This festival is sometimes called the "Rosh Hashanah" of Chasiduth, because it marked the beginning of a new era for the movement at the time when it was still young and struggling for existence. In this connection, we bring you here a chapter of the history of the Jews in Russia in those days:

The history of the Jews in Russia, as a community which continued to exist without interruption to this day, may be said to begin in the year 1772. That was the year of the first partition of Poland, when a large area that had belonged to the Polish kingdom was torn from it and became part of Russia. This was the eastern part of what became known as "White Russia." Together with the land, more than 100,000 Jews now found themselves in Russia, instead of Poland. If this change, was something of a surprise for the Jews, it was no less a surprise for the Russian government. For until that year, no Jews were allowed to settle in Russia. Only individual Jewish merchants found their way into Russian cities, but none had the right to live there permanently, let alone become a Russian citizen. Now, suddenly, Russia which was ruled by Empress Catherine II found that it had acquired a large Jewish population together with the territory.

In the year 1793, there was the second partition of Poland, when further slices were torn from it and made part of Russia. These territories included the central provinces of White Russia, including the important city of Minsk.

Finally, in 1795, came the third partition of Poland, and Russia grabbed the western provinces, including the cities of Grodno, Slonim, Brest, and others.
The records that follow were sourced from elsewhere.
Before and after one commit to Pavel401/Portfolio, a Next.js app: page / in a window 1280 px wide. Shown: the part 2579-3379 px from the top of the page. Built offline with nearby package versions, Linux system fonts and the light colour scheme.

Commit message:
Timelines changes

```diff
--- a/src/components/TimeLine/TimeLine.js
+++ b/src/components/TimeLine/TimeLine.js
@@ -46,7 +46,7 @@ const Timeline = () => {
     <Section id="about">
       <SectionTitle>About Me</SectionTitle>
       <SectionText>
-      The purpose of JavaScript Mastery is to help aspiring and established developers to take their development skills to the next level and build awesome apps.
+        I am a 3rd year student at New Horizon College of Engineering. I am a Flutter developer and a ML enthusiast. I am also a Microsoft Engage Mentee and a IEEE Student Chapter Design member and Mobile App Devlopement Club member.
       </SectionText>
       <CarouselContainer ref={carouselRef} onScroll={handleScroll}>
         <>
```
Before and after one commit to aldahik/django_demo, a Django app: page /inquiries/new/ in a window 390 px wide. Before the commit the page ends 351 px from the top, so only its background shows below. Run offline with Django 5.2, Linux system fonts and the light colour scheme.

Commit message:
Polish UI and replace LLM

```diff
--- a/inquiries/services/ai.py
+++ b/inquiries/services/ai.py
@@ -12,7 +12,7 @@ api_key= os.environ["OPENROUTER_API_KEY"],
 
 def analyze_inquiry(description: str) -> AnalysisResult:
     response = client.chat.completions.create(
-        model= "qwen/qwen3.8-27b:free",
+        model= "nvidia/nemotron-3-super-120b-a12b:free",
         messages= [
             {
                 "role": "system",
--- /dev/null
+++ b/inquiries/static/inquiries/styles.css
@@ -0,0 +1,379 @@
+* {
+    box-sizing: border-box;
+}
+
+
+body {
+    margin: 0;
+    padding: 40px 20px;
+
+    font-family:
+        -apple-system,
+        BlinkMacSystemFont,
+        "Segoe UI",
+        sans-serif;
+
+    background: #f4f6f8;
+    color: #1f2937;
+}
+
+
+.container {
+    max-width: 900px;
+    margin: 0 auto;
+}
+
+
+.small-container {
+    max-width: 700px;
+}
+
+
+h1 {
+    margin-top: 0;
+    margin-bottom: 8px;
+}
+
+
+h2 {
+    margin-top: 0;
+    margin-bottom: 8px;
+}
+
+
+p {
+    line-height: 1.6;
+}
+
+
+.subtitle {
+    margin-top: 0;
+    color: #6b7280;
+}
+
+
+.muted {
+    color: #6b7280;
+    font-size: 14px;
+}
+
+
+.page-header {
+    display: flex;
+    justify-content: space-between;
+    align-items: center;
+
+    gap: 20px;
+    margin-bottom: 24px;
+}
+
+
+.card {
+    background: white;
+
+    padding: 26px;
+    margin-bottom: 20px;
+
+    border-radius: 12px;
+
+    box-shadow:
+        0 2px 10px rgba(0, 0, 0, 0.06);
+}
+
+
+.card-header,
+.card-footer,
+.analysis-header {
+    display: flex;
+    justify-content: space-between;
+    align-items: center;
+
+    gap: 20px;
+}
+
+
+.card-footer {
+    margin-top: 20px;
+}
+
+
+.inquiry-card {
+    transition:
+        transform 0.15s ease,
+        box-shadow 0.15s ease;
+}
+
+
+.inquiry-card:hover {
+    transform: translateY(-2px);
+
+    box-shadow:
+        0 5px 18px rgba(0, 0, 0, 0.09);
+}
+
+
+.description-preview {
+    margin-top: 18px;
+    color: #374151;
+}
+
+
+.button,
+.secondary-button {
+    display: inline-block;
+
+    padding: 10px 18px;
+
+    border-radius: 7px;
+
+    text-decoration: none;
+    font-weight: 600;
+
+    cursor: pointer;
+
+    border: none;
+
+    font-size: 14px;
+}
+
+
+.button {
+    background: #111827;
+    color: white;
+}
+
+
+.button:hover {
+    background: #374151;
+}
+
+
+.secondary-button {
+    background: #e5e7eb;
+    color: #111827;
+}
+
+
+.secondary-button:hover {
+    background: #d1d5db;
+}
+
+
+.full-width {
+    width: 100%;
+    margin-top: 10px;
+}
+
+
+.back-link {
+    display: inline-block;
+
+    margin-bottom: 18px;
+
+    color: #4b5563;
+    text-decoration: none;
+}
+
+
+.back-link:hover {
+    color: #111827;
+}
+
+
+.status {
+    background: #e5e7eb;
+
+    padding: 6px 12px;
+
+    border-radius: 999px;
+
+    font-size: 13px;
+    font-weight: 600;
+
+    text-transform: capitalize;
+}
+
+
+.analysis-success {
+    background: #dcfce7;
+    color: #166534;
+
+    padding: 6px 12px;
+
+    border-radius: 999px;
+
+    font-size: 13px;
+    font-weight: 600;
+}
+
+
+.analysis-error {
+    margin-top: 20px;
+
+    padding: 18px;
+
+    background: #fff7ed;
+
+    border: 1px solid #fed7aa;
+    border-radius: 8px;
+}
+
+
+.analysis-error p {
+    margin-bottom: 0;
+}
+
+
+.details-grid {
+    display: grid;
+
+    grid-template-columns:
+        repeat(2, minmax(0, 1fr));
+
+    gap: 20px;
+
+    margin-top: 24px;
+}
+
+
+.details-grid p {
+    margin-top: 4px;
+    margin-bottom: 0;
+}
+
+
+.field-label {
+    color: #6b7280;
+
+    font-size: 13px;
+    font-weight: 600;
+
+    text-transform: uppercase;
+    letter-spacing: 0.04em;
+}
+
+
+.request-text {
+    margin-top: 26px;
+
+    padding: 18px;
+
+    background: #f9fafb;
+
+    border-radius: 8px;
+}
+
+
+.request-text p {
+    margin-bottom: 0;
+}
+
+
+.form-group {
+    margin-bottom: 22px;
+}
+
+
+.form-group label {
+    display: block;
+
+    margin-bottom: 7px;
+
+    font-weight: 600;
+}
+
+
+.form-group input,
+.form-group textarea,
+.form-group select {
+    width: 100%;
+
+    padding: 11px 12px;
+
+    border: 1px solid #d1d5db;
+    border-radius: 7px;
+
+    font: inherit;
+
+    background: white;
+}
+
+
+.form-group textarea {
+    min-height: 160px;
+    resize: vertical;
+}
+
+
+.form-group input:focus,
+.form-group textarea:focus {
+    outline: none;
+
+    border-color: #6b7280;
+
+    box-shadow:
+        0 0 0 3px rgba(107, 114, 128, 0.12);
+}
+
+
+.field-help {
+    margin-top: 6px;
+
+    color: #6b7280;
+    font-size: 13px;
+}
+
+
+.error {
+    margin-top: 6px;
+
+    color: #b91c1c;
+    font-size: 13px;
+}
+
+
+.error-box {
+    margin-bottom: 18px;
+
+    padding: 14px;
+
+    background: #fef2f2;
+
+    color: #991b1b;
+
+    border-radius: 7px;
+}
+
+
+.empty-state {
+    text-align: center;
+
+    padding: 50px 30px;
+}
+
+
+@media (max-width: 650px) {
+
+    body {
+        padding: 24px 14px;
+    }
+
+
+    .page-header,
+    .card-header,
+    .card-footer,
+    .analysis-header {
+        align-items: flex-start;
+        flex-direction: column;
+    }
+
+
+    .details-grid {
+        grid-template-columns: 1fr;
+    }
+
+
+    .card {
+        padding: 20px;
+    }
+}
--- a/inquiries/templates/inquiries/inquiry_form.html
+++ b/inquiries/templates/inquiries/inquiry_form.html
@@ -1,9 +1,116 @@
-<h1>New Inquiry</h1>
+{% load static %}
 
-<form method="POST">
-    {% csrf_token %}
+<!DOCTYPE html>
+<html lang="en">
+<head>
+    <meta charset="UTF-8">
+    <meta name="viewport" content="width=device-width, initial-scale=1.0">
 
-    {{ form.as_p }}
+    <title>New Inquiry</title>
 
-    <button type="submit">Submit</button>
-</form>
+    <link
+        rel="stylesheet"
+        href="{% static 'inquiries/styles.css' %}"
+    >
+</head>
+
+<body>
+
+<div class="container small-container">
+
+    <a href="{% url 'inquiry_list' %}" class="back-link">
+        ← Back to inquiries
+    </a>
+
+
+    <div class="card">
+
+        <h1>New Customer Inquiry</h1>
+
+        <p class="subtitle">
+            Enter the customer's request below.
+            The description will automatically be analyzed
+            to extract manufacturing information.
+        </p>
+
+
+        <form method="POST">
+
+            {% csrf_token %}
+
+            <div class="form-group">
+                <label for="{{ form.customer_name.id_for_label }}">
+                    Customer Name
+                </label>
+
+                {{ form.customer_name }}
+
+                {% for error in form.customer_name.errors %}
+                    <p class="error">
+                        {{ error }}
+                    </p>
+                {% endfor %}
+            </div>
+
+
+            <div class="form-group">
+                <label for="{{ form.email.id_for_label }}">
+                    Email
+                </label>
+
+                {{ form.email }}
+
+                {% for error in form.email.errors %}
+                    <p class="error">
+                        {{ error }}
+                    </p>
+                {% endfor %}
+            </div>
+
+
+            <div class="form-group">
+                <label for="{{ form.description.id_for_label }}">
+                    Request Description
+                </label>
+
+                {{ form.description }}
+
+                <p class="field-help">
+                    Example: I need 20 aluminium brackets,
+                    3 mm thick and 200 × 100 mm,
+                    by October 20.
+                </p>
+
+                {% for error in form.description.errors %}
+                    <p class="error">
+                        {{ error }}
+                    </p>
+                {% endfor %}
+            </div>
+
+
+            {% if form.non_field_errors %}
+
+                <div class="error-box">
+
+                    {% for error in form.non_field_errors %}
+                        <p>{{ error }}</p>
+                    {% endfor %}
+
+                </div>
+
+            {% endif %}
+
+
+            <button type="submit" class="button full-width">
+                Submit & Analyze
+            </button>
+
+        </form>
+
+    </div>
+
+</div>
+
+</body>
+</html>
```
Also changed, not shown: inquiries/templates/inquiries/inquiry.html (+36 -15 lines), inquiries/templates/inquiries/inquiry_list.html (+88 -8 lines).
Among the Polish Jews who became Russian Jews. was also Rabbi Schneur Zalman, then the Maggid (Spiritual leader) of the town of Liozna, his birthplace. Liozna was a small town in the province of Mohilev, district of Orsha, some thirty miles from it, on the road from Smolensk to Vitebsk.

Catherine II was no friend to the Jews. In her imperial Proclamation, welcoming the newly, acquired territories and peoples, she could not ignore the large Jewish population which came under her sovereignty. She welcomed them too, almost apologetically, and recognized them as her subjects along with the other sections of the population.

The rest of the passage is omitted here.